Weight Loss

I know I’m not alone in needing to drop a little weight. Not only will it make me healthier, but it’ll make me feel better and enjoy my life more. Voices in various media make all kinds of promises for easy ways to drop this weight. But in my core (which needs the most exercise) I know the answer: walking…with Jesus. See, the weight I’m talking about dropping is not excess fat and flab. This weight comes from fear and judgment and all that is bound up with them. And yes, the culture offers all kinds of quick fixes. And yes, I’m finding that Jesus offers the only “program” that truly takes the weight off.

I suppose what I really want from Jesus is to be free from fear, to walk in the freedom that can only come from an assured faith that he is walking with me. This faith in the constant presence of the Master (which, after all, he promised in Mt. 28) is a peace and a pace, a joyful stride through day-by-day life that comes from knowing that there is no obstacle I will meet that he can’t overcome, no question I will ask that he can’t answer, no path I will encounter that leads to better destinations, no master more deserving of my submission and allegiance.

This freedom does not come from a lack of obstacles or questions or other paths or masters.
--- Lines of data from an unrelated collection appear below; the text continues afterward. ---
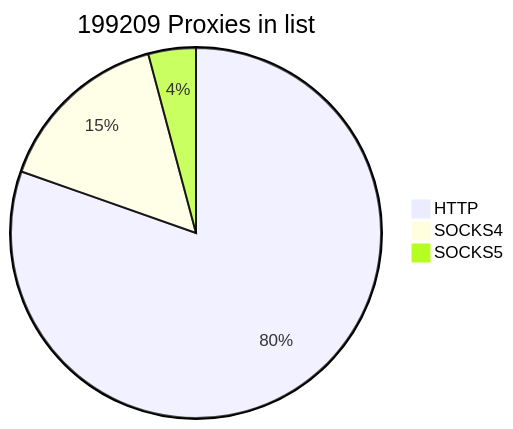
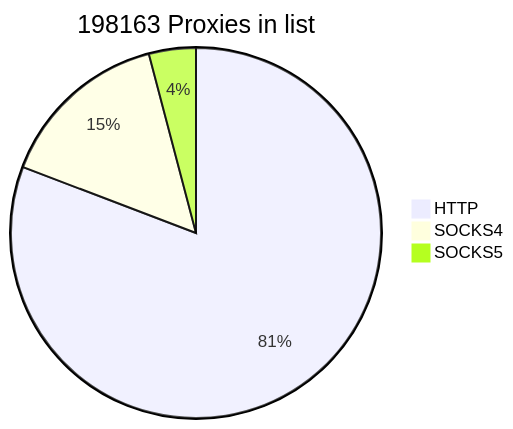
The first of 2 diagrams in README.md (cutipu/proxylist), drawn with Mermaid before and after one commit. The commit also changed other lines of this file, not shown here.

````diff
--- a/README.md
+++ b/README.md
@@ -2,7 +2,7 @@
 ```mermaid
-pie title 199209 Proxies in list
-    "HTTP" : 160143
-    "SOCKS4" : 30803
-    "SOCKS5" : 8263
+pie title 198163 Proxies in list
+    "HTTP" : 160099
+    "SOCKS4" : 29942
+    "SOCKS5" : 8122
             
 ```
````
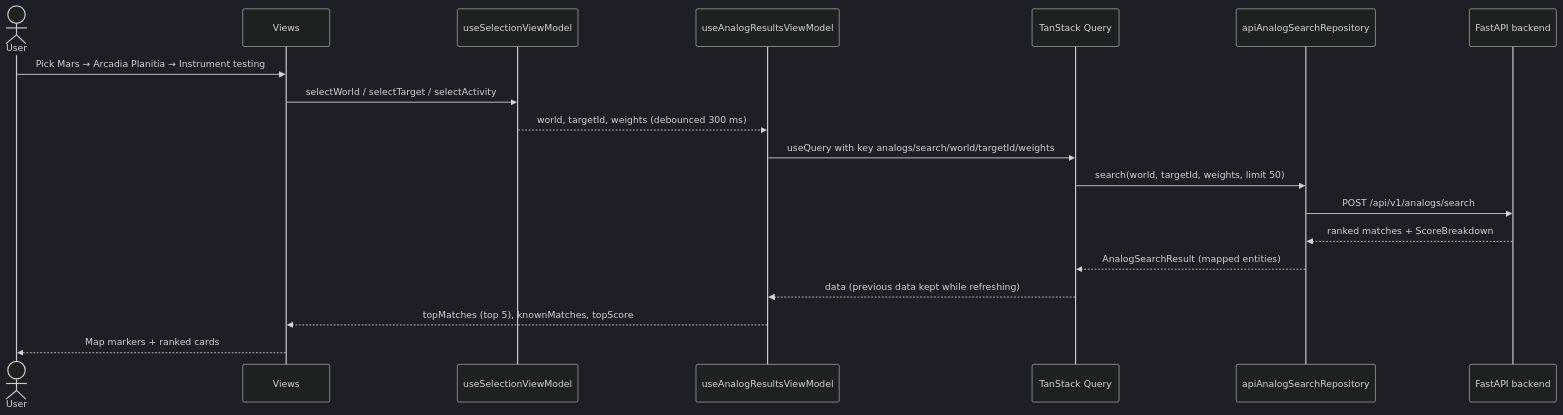
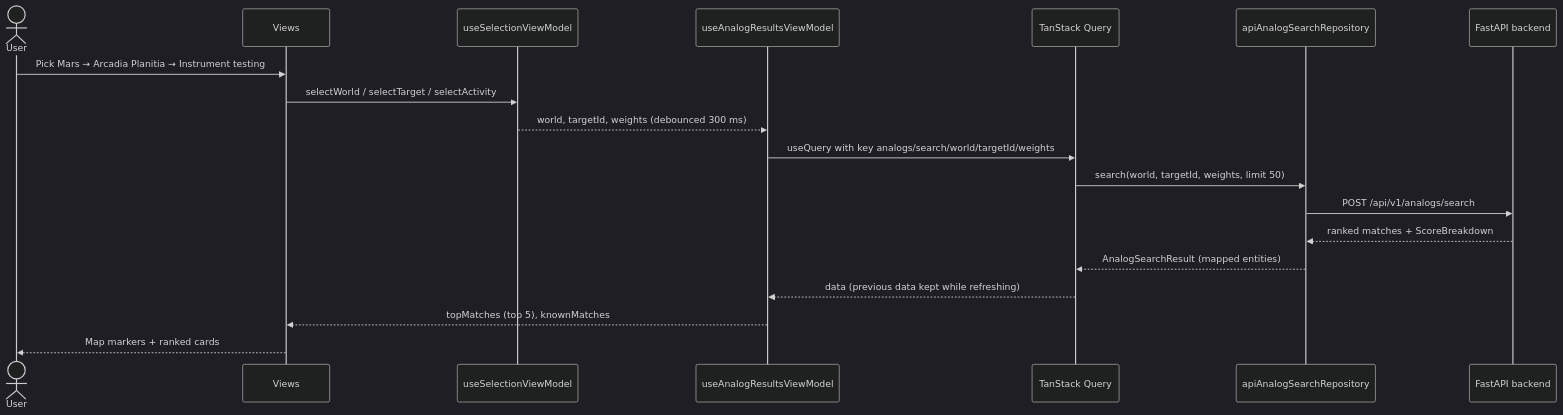
Before and after one commit to KryzAle/analog-terrax-frontend: the fourth of 8 diagrams in README.md, drawn with Mermaid (dark theme). The commit also changed 8 other files, not shown here.

````diff
--- a/README.md
+++ b/README.md
@@ -226,22 +226,22 @@
 ```mermaid
 sequenceDiagram
     actor U as User
     participant V as Views
     participant SVM as useSelectionViewModel
     participant RVM as useAnalogResultsViewModel
     participant Q as TanStack Query
     participant R as apiAnalogSearchRepository
     participant API as FastAPI backend
 
     U->>V: Pick Mars → Arcadia Planitia → Instrument testing
     V->>SVM: selectWorld / selectTarget / selectActivity
     SVM-->>RVM: world, targetId, weights (debounced 300 ms)
     RVM->>Q: useQuery with key analogs/search/world/targetId/weights
     Q->>R: search(world, targetId, weights, limit 50)
     R->>API: POST /api/v1/analogs/search
     API-->>R: ranked matches + ScoreBreakdown
     R-->>Q: AnalogSearchResult (mapped entities)
     Q-->>RVM: data (previous data kept while refreshing)
-    RVM-->>V: topMatches (top 5), knownMatches, topScore
+    RVM-->>V: topMatches (top 5), knownMatches
     V-->>U: Map markers + ranked cards
 ```
````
This freedom cannot even depend on obstacles being removed or questions being answered or the way of Jesus being fun or easy. It is the result of a choice—a daily choice to enter into the yoke of Jesus, to open myself fully to his way of considering the world and walking in it. It comes from fixedness on the path of the Master and his kingdom way. 

Dropping the Weight

Obstacles must be seen, not as insurmountable forces in a godless wasteland, but as part of the journey on the way of Jesus. Questions must be asked, not in a vacuum of worldly foolishness, but in the infinitely rich context of the truth of Jesus. Paths and masters must not be considered for their potential ease or instant gratification, but in the eternal light of the life Jesus promises.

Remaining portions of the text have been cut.